→ Your goal: In the records below, find every line with the word "AGENTS" and copy it.

++++ Data for processing ++++

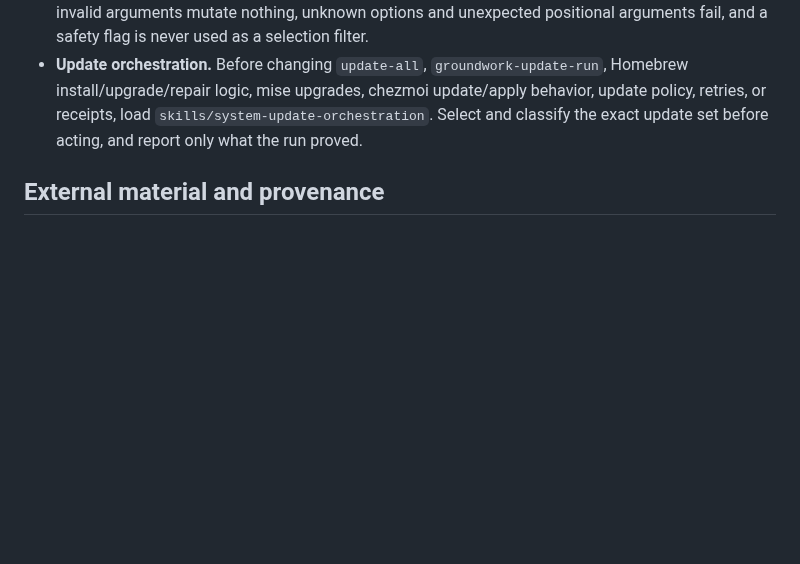
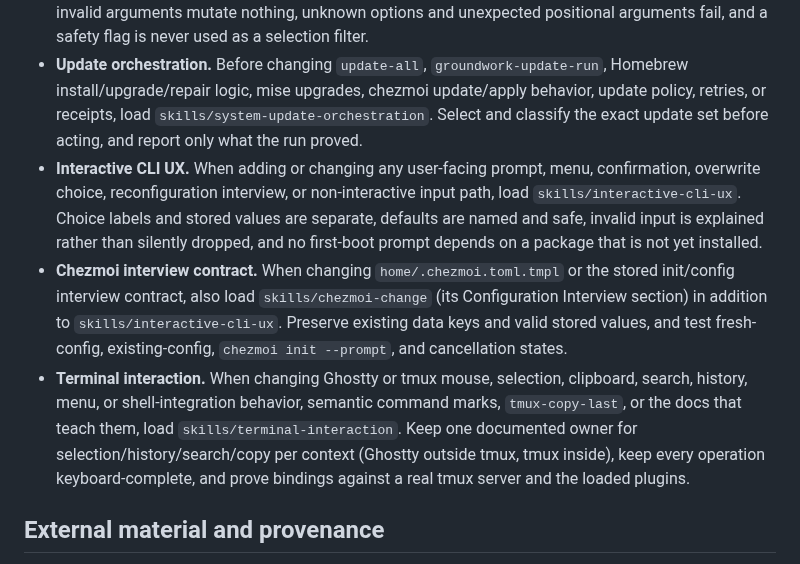
Before and after one commit to jasondockery/groundwork, a Markdown page: AGENTS.md, the part around the change. Drawn GitHub-style; blank space fills up the shorter version.

```diff
--- a/AGENTS.md
+++ b/AGENTS.md
@@ -67,6 +67,9 @@ Groundwork runs long external work — Homebrew, mise, chezmoi, git, downloads,
 ## Mandatory skill triggers
 - **Mutating command safety.** Before adding or changing an installed command, launcher, runner, installer, updater, repair, cleanup, migration, or any script that changes machine state, load `skills/safe-mutating-cli`. Intent must be fully validated before the first side effect: `--help` and invalid arguments mutate nothing, unknown options and unexpected positional arguments fail, and a safety flag is never used as a selection filter.
 - **Update orchestration.** Before changing `update-all`, `groundwork-update-run`, Homebrew install/upgrade/repair logic, mise upgrades, chezmoi update/apply behavior, update policy, retries, or receipts, load `skills/system-update-orchestration`. Select and classify the exact update set before acting, and report only what the run proved.
+- **Interactive CLI UX.** When adding or changing any user-facing prompt, menu, confirmation, overwrite choice, reconfiguration interview, or non-interactive input path, load `skills/interactive-cli-ux`. Choice labels and stored values are separate, defaults are named and safe, invalid input is explained rather than silently dropped, and no first-boot prompt depends on a package that is not yet installed.
+- **Chezmoi interview contract.** When changing `home/.chezmoi.toml.tmpl` or the stored init/config interview contract, also load `skills/chezmoi-change` (its Configuration Interview section) in addition to `skills/interactive-cli-ux`. Preserve existing data keys and valid stored values, and test fresh-config, existing-config, `chezmoi init --prompt`, and cancellation states.
+- **Terminal interaction.** When changing Ghostty or tmux mouse, selection, clipboard, search, history, menu, or shell-integration behavior, semantic command marks, `tmux-copy-last`, or the docs that teach them, load `skills/terminal-interaction`. Keep one documented owner for selection/history/search/copy per context (Ghostty outside tmux, tmux inside), keep every operation keyboard-complete, and prove bindings against a real tmux server and the loaded plugins.
 
 ## External material and provenance
 - Public visibility is not permission, and a missing copyright notice is not a license. Before copying code, configuration, shell snippets, assets, or distinctive UI, verify provenance, license terms, and attribution obligations. This includes generated output that closely resembles a known project.
```
Also changed, not shown: ROADMAP.md (+74 -0 lines), specs/branch-lifecycle.md (added, +130 -0 lines).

++++

→ Answer below:
Before and after one commit to jasondockery/groundwork, a Markdown page: AGENTS.md, the part around the change. Drawn GitHub-style; blank space fills up the shorter version.
--- a/AGENTS.md
+++ b/AGENTS.md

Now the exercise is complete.